The current method involves a few pieces of hardware in order to work – you’re going to need either a Teensy 2 or a Teensy 2++, a powered USB OTG cable, a one gigabyte or higher flash drive you don’t mind erasing, and a few minutes time. You can read the entire details on where to purchase the Teensy and how to root the device at the source link below.
Rooting the device will cost you about $30 ($24 for the Teensy, $5-6 for the powered USB OTG cable), and for a device that’s only $30-35 to begin with this might seem to be silly, but to the root enthusiast and those who look for potential, it might be your only chance before Google patches the breach.
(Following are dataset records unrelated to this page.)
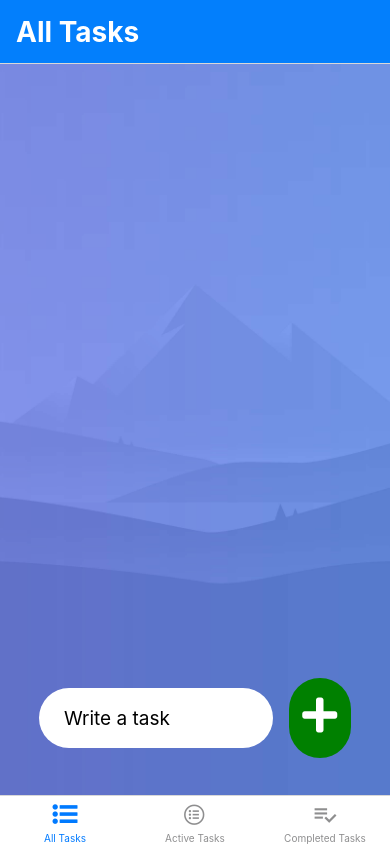
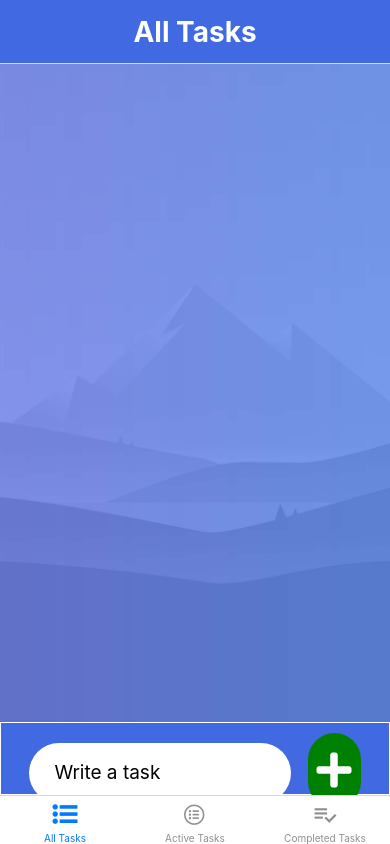
Before and after one commit to prajan11/react-native-to-do-app-redux, a React Native app: screen / in a window 390 px wide. Built offline with nearby package versions, Linux system fonts and the light colour scheme.

Commit message:
Scroll View Added to All the Three Screens + Integrated AsyncStorage and Redux Store Using Persistor + Final Touches to the UI

```diff
--- a/App.js
+++ b/App.js
@@ -11,6 +11,7 @@ import configureStore from './redux/store';
 import HomeScreen from './screens/home';
 import ActiveTasksScreen from './screens/active';
 import CompletedTasksScreen from './screens/completed';
+
 
 const {store, persistor} = configureStore();
 const Tab = createBottomTabNavigator();
@@ -44,12 +45,13 @@ const App = () => {
             <Tab.Screen name="All" component={HomeScreen} options={{
                                                                     title: 'All Tasks',
                                                                     headerStyle: {
-                                                                      backgroundColor: '#037ffc'
+                                                                      backgroundColor: 'royalblue'
                                                                     },
                                                                     headerTintColor: '#fff',
+                                                                    headerTitleAlign: 'center',
                                                                     headerTitleStyle: {
                                                                       fontWeight: 'bold',
-
+                                                                      alignSelf: 'center',
                                                                       fontSize: 28
 
                                                                     }}} />
@@ -59,6 +61,7 @@ const App = () => {
                                                                       backgroundColor: '#037ffc'
                                                                     },
                                                                     headerTintColor: '#fff',
+                                                                    headerTitleAlign: 'center',
                                                                     headerTitleStyle: {
                                                                       fontWeight: 'bold',
                                                                       fontSize: 28
@@ -70,6 +73,7 @@ const App = () => {
                                                                       backgroundColor: '#037ffc'
                                                                     },
                                                                     headerTintColor: '#fff',
+                                                                    headerTitleAlign: 'center',
                                                                     headerTitleStyle: {
                                                                       fontWeight: 'bold',
                                                                       fontSize: 28
--- a/components/ToDoForm/index.js
+++ b/components/ToDoForm/index.js
@@ -1,5 +1,5 @@
 import React, {useState, useEffect} from 'react';
-import { Pressable, Text, TextInput, View } from 'react-native';
+import { Pressable, Text, TextInput, View, ImageBackground } from 'react-native';
 import AntDesign from 'react-native-vector-icons/AntDesign';
 import FontAwesome5 from 'react-native-vector-icons/FontAwesome5';
 import styles from './style';
@@ -20,7 +20,6 @@ const ToDoForm = ({addTodoData, editTaskId, toDos, editToDoTask}) => {
     }, [editTaskId]);
 
     const handleTaskFieldChange = (text) => {
-        //   console.log(text);
           setEnteredTask(text);
     }
 
@@ -38,6 +37,7 @@ const ToDoForm = ({addTodoData, editTaskId, toDos, editToDoTask}) => {
 
     return (
         <View style={styles.container}>
+
             <TextInput
                 style={ styles.inputField}
                 onChangeText={(text) => handleTaskFieldChange(text)}
@@ -46,6 +46,7 @@ const ToDoForm = ({addTodoData, editTaskId, toDos, editToDoTask}) => {
                 />
 
             <View style={[styles.button, editTaskId != "" ? styles.editButton : styles.addButton]}>
+
                 {
                     editTaskId.length > 0 ?    <Pressable onPress={() => updateButtonClickHandler(editTaskId)} disabled={enteredTask.length > 0 ? false : true}>
                                         <Text style={styles.buttonText}>
--- a/components/ToDoForm/style.js
+++ b/components/ToDoForm/style.js
@@ -2,10 +2,8 @@ import { StyleSheet } from 'react-native';
 
 const styles = StyleSheet.create({
     container: {
-        position: 'absolute',
-        width: '80%',
-        left: '10%',
-        bottom: '5%',
+        width: '90%',
+        alignSelf:'center',
         flexDirection: 'row',
     },
     inputField: {
@@ -18,15 +16,15 @@ const styles = StyleSheet.create({
         marginTop: 10
     },
     button: {
-        width: '20%',
-        height: 80,
+        width: '16%',
+        height: 75,
         marginLeft: '5%',
         textAlign: 'center',
-        borderRadius: 70,
+        borderRadius: 50,
         paddingTop: 15
     },
     buttonText: {
-        fontSize: 35,
+        fontSize: 30,
         color: 'white',
         textAlign: 'center',
     },
--- a/components/ToDoList/index.js
+++ b/components/ToDoList/index.js
@@ -1,5 +1,5 @@
 import React from 'react';
-import { View, Text, ScrollView } from 'react-native';
+import { View} from 'react-native';
 import ToDoItem from '../ToDoItem';
 import styles from './style';
 import {connect} from 'react-redux';
--- a/components/ToDoList/style.js
+++ b/components/ToDoList/style.js
@@ -3,10 +3,9 @@ import { StyleSheet } from 'react-native';
 const styles = StyleSheet.create({
     container: {
         flex: 1,
-        position: 'absolute',
-        width: '80%',
+        width: '85%',
         marginTop: '5%',
-        marginLeft: '10%',
+        marginLeft: '7%',
     },
     taskListHeading:{
         textAlign: 'left',
--- a/redux/store/index.js
+++ b/redux/store/index.js
@@ -17,7 +17,7 @@ export default function configureStore() {
     key: 'root',
     storage: AsyncStorage,
     stateReconciler: autoMergeLevel2,
-    whitelist: ['app'],
+    whitelist: ['todoRootReducer'],
   };
   const pReducer = persistReducer(persistConfig, rootReducer);
 
--- a/redux/store/root-reducer/index.js
+++ b/redux/store/root-reducer/index.js
@@ -1,8 +1,10 @@
 import { combineReducers } from 'redux';
 import toDoReducer from '../../reducers';
 
+
 const rootReducer = combineReducers({
   todoRootReducer: toDoReducer,
+
 });
 
 export default rootReducer;
--- a/screens/active/index.js
+++ b/screens/active/index.js
@@ -1,40 +1,38 @@
 import React from 'react';
-import { View, StyleSheet, ImageBackground } from 'react-native';
+import { View, StyleSheet, ImageBackground, ScrollView } from 'react-native';
 import {connect} from 'react-redux';
 import ToDoItem from '../../components/ToDoItem';
 
 
 const ActiveTasksScreen = ({activeTasks}) => {
-    console.log(activeTasks);
     return (
-      <View style={styles.container}>
-        <ImageBackground source={require('../../assets/images/background_image.jpg')} style={styles.backgroundImage} />
+      <ImageBackground source={require('../../assets/images/background_image.jpg')} style={styles.backgroundImageContainer}>
+        <ScrollView style={styles.scrollViewContainer} showsVerticalScrollIndicator={false} contentContainerStyle={styles.activeTasksContainer}>
+            {activeTasks.map((activeTask) => <ToDoItem key={activeTask.id} taskName={activeTask.taskName} type={'active'} />)}
+        </ScrollView>
 
-        <View style={styles.container_inside}>
-          {activeTasks.map((activeTask) => <ToDoItem key={activeTask.id} taskName={activeTask.taskName} type={'active'} />)}
-        </View>
+      </ImageBackground>
 
-
-
-      </View>
     );
 }
 
 const styles = StyleSheet.create({
-  container: {
+  backgroundImageContainer:{
     flex: 1,
-  },
-  container_inside: {
-    flex: 1,
-    position: 'absolute',
-    width: '80%',
-    marginTop: '5%',
-    marginLeft: '10%',
-  },
-  backgroundImage:{
     height: '100%',
     width:'100%',
     resizeMode: 'cover',
+  },
+  scrollViewContainer: {
+    height: '100%',
+    width: '100%',
+  },
+  activeTasksContainer: {
+    position: 'absolute',
+    width: '85%',
+    marginTop: '5%',
+    marginLeft: '8%',
+    paddingBottom: 70
   },
 
 });
--- a/screens/completed/index.js
+++ b/screens/completed/index.js
@@ -1,39 +1,38 @@
 import React from 'react';
-import { View, StyleSheet, ImageBackground } from 'react-native';
+import { View, StyleSheet, ImageBackground, ScrollView } from 'react-native';
 import {connect} from 'react-redux';
 import ToDoItem from '../../components/ToDoItem';
 
 
 const CompletedTasksScreen = ({completedTasks}) => {
     return (
-      <View style={styles.container}>
-        <ImageBackground source={require('../../assets/images/background_image.jpg')} style={styles.backgroundImage} />
+        <ImageBackground source={require('../../assets/images/background_image.jpg')} style={styles.backgroundImageContainer}>
 
-        <View style={styles.container_inside}>
-          {completedTasks.map((completedTask) => <ToDoItem key={completedTask.id} taskName={completedTask.taskName} type={'completed'} />)}
-        </View>
+          <ScrollView style={styles.scrollViewContainer} showsVerticalScrollIndicator={false} contentContainerStyle={styles.activeTasksContainer}>
+            {completedTasks.map((completedTask) => <ToDoItem key={completedTask.id} taskName={completedTask.taskName} type={'completed'} />)}
+          </ScrollView>
 
-
-
-      </View>
+        </ImageBackground>
     );
 }
 
 const styles = StyleSheet.create({
-  container: {
+  backgroundImageContainer:{
     flex: 1,
-  },
-  container_inside: {
-    flex: 1,
-    position: 'absolute',
-    width: '80%',
-    marginTop: '5%',
-    marginLeft: '10%',
-  },
-  backgroundImage:{
     height: '100%',
     width:'100%',
     resizeMode: 'cover',
+  },
+  scrollViewContainer: {
+    height: '100%',
+    width: '100%',
+  },
+  activeTasksContainer: {
+    position: 'absolute',
+    width: '85%',
+    marginTop: '5%',
+    marginLeft: '8%',
+    paddingBottom: 70
   },
 
 });
--- a/screens/home/index.js
+++ b/screens/home/index.js
@@ -6,30 +6,40 @@
  * @flow strict-local
  */
 
-import React, { useState } from 'react';
+import React, {useRef} from 'react';
 import {
   StyleSheet,
   View,
-  Text,
   ImageBackground,
+  ScrollView
 } from 'react-native';
 import ToDoForm from '../../components/ToDoForm';
 import ToDoList from '../../components/ToDoList';
 
 
-
-
-const App: () => React$Node = () => {
+const App = (props) => {
+  const scrollViewRef = useRef(null);
 
 
   return (
 
       <View style={styles.container}>
-        <ImageBackground source={require('../../assets/images/background_image.jpg')} style={styles.backgroundImage} />
 
-        <ToDoList />
-        <ToDoForm />
+        <ImageBackground source={require('../../assets/images/background_image.jpg')} style={styles.backgroundImage}>
 
+          <ScrollView showsVerticalScrollIndicator={false}
+                      ref={scrollViewRef}
+                      onContentSizeChange={() =>
+                        scrollViewRef.current.scrollToEnd({animated: true})
+                      }>
+            <View style={{paddingBottom:100}}>
+              <ToDoList />
+            </View>
+          </ScrollView>
+        </ImageBackground>
+        <View style={styles.todoFormContainer}>
+          <ToDoForm  />
+        </View>
 
       </View>
 
@@ -45,7 +55,20 @@ const styles = StyleSheet.create({
     height: '100%',
     width:'100%',
     resizeMode: 'cover',
+    // zIndex: 1
   },
+  todoFormContainer : {
+    position:'absolute',
+    height:'10%',
+    width: '100%',
+    bottom:0,
+    alignSelf:'center',
+    padding: 10,
+    borderColor:'#FFF',
+    borderWidth:1,
+    backgroundColor: 'royalblue'
+    // zIndex: 2,
+  }
 
 
 });
```
Also changed, not shown: assets/images/todoFormBackground.jpg (added), redux/actions/index.js (line endings or trailing spaces).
The question when rooting is generally: How will this benefit me? For Chromecast, there are not a lot of root options evident other than the ability to change DNS servers and ignore Google’s whitelist and use unapproved applications with the Chromecast. One of the reasons for so relatively few evident options is there’re not a lot of people who managed to get their Chromecast rooted, and thus not a huge base of users for root development.
What is possible, however, is the ability to load codecs on the device that are not currently supported, the ability to start a movie streaming from a torrent (no, really, there are legal torrent movie distributions … just very, very few), a potential where you could map a share and play movies directly from your computer without the need to transcode or run server-esque software, save copies of what you’re viewing to a remote device, a world without the potential for being Rick-Rolled at any moment.
But whether that potential will be realized is unknown, and whether it is worth the investment is up to you.
I’m not attempting this root method, mostly because I have root on one of the two Chromecasts I use and the other I want to keep stock, but I’m interested in knowing if anyone tries it out how it works for them.
Keep in mind, this root method probably has a very limited time before Google patches it. If you’re considering rooting a Chromecast, you’d be advised to unplug the power from it now until you’re ready to download. Since Chromecasts auto-update themselves, keeping it plugged in could get you a release of the firmware that breaks this root method.
Also, as we’re dealing with Google, we can assume their response to an exploit will be to patch it and find several others to patch and release an update quickly.